said he had great difficulty in making up his mind how to vote on the very important question before the House. He, as chairman of the Committee which sat on the Private Bill Procedure (Scotland) Bill, took a very strong view that where a tribunal consisting of Members of the two Houses of Parliament had sat locally, the House should not, without an extremely strong reason, interfere with the decision which had been arrived at. To act otherwise would not be putting the Joint Committee in a proper position. He was bound to say, from the evidence given to the Select Committee that that Bill was not the class of Bill which that Committee expected would invariably be sent to Scotland at all. Although the company might be domiciled in Scotland, the shareholders might be resident in England or Wales, or even abroad, and even the property of the company was situated in another country. The only possible doubt in his mind was whether an injustice might not be done to, for instance, the shareholders of the company, who owing to the proceedings taking place in Edinburgh might not have received the necessary notices. He was, however, inclined to stop the proceeding on the Bill at that stage.
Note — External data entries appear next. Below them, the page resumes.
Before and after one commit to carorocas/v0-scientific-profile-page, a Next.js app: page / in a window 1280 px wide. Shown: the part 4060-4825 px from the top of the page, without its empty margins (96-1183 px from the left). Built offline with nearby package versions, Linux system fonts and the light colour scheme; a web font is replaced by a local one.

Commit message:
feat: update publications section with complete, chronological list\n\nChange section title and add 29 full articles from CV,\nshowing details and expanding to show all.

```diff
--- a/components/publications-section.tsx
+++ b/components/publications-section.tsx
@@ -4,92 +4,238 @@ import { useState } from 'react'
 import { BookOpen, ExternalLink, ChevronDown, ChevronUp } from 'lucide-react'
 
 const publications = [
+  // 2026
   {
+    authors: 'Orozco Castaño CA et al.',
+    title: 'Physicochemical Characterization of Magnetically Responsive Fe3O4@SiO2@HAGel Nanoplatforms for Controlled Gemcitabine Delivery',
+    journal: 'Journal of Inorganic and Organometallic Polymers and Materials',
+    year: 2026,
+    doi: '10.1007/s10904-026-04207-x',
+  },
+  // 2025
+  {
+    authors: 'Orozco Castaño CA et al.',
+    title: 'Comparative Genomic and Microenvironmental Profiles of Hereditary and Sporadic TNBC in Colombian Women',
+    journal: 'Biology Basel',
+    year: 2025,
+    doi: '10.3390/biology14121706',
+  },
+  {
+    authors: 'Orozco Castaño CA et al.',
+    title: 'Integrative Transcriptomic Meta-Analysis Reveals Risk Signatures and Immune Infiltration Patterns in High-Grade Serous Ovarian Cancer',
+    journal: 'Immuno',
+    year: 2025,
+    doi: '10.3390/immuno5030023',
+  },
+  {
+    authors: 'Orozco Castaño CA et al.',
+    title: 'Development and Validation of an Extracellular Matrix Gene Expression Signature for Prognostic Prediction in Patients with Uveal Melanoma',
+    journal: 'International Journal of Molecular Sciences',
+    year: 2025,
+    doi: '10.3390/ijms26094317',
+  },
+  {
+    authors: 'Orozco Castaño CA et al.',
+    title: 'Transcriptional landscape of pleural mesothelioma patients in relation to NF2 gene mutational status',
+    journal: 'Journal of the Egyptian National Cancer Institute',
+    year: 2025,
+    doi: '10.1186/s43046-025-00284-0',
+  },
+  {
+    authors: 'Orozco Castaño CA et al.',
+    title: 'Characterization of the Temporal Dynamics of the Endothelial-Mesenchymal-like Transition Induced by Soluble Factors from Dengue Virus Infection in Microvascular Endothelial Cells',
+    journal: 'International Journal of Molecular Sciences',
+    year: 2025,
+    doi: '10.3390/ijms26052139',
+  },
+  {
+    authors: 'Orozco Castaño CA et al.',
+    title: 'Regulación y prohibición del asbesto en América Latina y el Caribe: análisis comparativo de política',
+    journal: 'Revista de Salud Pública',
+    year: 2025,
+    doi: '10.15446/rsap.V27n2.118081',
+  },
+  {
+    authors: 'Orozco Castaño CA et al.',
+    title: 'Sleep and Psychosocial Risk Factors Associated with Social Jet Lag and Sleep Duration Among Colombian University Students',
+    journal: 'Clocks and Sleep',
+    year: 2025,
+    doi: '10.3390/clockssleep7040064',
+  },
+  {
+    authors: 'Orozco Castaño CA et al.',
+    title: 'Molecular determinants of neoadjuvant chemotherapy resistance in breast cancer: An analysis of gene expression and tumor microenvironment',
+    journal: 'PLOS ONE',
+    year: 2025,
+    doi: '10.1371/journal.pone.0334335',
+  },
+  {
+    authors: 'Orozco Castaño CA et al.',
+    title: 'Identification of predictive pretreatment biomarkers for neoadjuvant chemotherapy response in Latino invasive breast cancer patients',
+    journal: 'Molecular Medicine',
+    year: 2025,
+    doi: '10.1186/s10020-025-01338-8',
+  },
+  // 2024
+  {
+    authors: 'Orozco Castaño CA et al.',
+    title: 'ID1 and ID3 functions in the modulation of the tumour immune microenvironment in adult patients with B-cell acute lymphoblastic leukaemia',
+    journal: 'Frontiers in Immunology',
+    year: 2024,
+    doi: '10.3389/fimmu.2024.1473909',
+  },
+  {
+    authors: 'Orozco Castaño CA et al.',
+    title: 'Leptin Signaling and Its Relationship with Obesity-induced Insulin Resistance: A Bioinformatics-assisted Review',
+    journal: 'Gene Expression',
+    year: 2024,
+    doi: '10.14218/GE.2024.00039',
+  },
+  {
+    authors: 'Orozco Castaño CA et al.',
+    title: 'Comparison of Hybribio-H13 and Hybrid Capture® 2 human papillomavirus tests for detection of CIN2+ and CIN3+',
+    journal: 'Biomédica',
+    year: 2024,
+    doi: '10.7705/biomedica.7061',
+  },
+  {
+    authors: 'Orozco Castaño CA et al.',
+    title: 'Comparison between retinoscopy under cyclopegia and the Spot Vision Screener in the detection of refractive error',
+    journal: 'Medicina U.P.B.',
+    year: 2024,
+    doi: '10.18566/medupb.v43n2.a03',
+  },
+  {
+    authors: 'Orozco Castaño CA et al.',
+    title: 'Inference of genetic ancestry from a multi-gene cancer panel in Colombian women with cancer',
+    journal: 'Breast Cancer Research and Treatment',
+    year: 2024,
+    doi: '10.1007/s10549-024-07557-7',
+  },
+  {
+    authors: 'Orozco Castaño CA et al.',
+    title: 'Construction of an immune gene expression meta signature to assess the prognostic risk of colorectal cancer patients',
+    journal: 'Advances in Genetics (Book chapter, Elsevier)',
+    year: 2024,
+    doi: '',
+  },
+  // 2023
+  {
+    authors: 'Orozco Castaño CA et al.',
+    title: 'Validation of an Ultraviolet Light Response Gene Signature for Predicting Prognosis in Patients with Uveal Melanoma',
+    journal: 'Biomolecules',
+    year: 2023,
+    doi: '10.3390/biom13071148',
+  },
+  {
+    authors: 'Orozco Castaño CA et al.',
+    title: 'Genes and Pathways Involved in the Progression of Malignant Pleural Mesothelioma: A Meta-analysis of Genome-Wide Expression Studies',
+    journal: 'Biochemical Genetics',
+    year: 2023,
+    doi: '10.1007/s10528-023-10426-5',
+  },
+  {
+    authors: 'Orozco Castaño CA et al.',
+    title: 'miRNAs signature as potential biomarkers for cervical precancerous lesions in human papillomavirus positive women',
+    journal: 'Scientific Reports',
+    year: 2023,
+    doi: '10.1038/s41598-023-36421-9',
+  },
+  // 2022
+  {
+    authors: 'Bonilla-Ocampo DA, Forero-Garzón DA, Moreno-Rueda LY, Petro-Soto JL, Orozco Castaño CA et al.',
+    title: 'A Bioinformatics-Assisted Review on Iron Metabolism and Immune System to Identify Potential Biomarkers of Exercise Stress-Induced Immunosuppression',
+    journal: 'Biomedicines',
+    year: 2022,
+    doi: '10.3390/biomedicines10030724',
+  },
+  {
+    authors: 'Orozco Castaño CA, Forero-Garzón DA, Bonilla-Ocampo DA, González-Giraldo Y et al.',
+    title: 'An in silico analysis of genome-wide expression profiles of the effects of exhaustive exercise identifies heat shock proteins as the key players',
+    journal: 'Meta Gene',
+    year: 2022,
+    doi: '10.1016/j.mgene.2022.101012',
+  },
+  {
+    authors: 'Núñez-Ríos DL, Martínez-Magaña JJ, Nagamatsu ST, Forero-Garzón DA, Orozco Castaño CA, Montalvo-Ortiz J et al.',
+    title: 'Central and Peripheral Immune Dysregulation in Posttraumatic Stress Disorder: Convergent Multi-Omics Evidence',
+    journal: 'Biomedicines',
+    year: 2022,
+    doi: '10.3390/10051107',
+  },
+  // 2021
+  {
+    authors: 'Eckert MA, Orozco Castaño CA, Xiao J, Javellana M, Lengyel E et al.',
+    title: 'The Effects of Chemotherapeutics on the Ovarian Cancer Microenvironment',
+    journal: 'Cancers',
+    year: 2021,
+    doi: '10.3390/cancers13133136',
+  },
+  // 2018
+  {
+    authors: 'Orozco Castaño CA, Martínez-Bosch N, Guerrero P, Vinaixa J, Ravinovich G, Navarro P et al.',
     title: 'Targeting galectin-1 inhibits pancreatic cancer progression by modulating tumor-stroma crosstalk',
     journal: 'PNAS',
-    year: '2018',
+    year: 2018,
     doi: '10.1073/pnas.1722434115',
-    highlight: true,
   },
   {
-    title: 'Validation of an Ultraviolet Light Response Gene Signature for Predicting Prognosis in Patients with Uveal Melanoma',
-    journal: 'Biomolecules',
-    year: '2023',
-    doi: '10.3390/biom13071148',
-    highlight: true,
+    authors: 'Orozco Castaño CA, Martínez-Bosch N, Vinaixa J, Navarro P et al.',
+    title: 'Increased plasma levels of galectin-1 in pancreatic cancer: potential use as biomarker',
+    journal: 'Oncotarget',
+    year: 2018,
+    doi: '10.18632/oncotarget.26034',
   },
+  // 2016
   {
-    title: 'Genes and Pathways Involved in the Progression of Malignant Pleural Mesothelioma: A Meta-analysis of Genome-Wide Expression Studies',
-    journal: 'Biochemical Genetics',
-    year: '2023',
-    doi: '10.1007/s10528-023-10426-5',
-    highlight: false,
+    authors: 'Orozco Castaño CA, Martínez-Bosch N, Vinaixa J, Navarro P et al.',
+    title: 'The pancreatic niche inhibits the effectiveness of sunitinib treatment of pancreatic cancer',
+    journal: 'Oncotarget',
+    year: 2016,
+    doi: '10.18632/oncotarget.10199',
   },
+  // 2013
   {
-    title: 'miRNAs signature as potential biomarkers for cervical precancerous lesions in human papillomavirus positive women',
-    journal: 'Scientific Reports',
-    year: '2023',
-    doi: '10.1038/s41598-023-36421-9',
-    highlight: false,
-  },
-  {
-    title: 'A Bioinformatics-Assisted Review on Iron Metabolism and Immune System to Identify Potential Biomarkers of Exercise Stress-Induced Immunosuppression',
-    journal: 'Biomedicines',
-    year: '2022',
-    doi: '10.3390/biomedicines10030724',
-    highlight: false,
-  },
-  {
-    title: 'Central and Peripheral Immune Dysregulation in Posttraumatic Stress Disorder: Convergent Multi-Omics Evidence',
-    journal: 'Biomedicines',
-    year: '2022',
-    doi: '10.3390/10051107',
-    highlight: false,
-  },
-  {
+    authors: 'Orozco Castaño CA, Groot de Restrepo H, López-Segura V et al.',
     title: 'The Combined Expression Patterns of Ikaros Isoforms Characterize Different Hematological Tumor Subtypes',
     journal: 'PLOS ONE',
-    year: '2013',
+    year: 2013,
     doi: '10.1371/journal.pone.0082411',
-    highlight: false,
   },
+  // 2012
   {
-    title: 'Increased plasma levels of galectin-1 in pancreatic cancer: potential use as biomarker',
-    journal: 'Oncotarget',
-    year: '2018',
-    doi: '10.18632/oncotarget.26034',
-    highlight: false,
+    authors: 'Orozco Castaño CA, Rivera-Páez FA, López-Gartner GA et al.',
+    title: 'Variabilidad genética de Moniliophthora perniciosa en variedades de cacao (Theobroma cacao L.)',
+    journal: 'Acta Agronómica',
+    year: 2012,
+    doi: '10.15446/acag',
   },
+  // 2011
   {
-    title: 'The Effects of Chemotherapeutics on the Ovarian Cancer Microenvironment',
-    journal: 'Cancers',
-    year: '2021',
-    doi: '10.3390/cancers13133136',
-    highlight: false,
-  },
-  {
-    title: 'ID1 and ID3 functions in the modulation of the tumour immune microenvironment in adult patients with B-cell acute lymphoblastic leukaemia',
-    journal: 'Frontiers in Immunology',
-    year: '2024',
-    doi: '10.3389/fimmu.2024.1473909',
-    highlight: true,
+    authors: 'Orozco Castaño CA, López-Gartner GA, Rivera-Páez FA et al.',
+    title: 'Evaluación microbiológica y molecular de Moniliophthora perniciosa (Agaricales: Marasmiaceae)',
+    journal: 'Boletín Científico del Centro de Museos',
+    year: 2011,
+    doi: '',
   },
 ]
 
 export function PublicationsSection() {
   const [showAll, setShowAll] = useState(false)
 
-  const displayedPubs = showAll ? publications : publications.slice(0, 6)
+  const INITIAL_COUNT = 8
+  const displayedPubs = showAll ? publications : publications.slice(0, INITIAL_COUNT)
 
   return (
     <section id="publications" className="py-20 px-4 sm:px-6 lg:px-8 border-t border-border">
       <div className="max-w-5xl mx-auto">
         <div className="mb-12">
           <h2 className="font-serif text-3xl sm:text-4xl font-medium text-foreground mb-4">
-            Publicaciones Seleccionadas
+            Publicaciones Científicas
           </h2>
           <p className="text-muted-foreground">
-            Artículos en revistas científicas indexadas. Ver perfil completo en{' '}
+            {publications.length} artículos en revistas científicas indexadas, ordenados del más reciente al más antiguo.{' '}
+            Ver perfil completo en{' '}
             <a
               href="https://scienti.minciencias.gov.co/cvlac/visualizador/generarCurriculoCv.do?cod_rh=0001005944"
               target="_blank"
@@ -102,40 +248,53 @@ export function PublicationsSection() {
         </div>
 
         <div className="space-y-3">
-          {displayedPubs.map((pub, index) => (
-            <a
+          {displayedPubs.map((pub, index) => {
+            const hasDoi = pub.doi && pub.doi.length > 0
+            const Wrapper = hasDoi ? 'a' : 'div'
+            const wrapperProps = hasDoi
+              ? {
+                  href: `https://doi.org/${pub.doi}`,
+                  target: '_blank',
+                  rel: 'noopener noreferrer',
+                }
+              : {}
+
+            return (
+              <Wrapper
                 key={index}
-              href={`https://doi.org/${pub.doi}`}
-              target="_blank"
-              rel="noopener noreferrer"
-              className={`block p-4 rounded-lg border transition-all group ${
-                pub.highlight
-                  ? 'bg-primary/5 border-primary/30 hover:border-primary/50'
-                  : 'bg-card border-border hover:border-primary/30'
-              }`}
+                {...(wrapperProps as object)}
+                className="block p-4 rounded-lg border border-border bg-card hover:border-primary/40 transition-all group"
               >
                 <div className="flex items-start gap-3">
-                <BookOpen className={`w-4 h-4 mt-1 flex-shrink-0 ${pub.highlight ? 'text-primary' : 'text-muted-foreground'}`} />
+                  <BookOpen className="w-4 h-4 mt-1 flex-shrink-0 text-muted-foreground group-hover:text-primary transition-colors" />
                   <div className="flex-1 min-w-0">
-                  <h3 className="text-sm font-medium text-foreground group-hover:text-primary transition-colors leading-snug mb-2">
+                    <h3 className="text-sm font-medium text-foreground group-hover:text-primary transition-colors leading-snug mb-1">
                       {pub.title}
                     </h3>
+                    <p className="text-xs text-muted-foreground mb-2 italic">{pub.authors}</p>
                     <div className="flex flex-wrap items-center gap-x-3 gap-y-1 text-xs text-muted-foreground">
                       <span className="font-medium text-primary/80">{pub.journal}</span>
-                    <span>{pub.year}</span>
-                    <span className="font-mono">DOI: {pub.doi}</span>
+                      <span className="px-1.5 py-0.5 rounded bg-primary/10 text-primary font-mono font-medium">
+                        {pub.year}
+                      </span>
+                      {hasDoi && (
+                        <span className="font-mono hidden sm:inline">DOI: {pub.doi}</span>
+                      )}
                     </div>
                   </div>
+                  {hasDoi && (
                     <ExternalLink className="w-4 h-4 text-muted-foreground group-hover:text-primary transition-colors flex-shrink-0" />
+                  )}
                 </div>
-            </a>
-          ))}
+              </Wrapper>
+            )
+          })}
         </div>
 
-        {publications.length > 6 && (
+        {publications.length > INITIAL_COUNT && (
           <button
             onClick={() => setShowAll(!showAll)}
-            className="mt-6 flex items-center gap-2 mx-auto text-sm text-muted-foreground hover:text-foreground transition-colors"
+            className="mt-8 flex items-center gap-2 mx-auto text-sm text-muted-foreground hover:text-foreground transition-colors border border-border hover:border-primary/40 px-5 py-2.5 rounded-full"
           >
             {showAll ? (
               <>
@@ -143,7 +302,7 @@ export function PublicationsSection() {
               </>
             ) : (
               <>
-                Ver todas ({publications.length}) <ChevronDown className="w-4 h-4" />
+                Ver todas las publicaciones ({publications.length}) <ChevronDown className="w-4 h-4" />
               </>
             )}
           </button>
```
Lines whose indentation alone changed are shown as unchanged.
MR. DILLON (Mayo, E.)

said that what had occurred to-day had fully justified his action in calling attention to this Bill. The subject before the House was of more importance than many matters which engaged the attention of Parliament. His chief object in rising at all, after such an exhaustive discussion, was to explain the ground why, while agreeing thoroughly with hon. Members for Scotland, he was unable to vote with them. He was of opinion that Bills such as that before the House ought not to be decided locally at all. Bills dealing with the reconstruction of companies and Bills containing an omnibus clause of indemnity for actions which might have been breaches of the Company laws should not be referred to local tribunals. If the practice were to arise of sending such Bills to local tribunals to enable company promoters and directors to evade and defy the Companies Acts, the door would be open to all kinds of abuses. It was on that ground, namely the nature of the Bill, that he could not vote on the present motion. He might say that the discussion fully justified those Members of the Irish party who viewed with considerable doubt the proposal to extend the Scottish system of private Bill legislation to Ireland. When he ventured to call attention to the matter the other day, he was jumped upon by the Lord Advocate, and was accused in one sentence of being in blank ignorance of the provisions of the Act, and in the next of having taken an unduly active part in its discussion. These were inconsistent charges, but neither of them was true. The Irish Members, of necessity, took great interest in the working of the Scotch Private Bill Procedure Act, because they were promised or threatened with a similar system in their own country. The speech of the Lord Advocate, in which he expressed his bitter disappointment at the working of the Act, was a considerable justification for the action of the Irish Members in hesitating before going blindly for the extension of the system to Ireland. Whatever difficulties were experienced in working the system in Scotland, those difficulties would be increased tenfold in Ireland, and the discussion which had taken place had fully justified the attitude of the Irish Members.


said that, while the debate had not altered his own opinion, still, the opinion of the House was so obviously on one side that he would ask his hon. friend to withdraw his motion.


said that in view of the opinion of the House, he asked leave to withdraw his motion. ["No, No."]

Question put and negatived.

Bill to be considered to-morrow.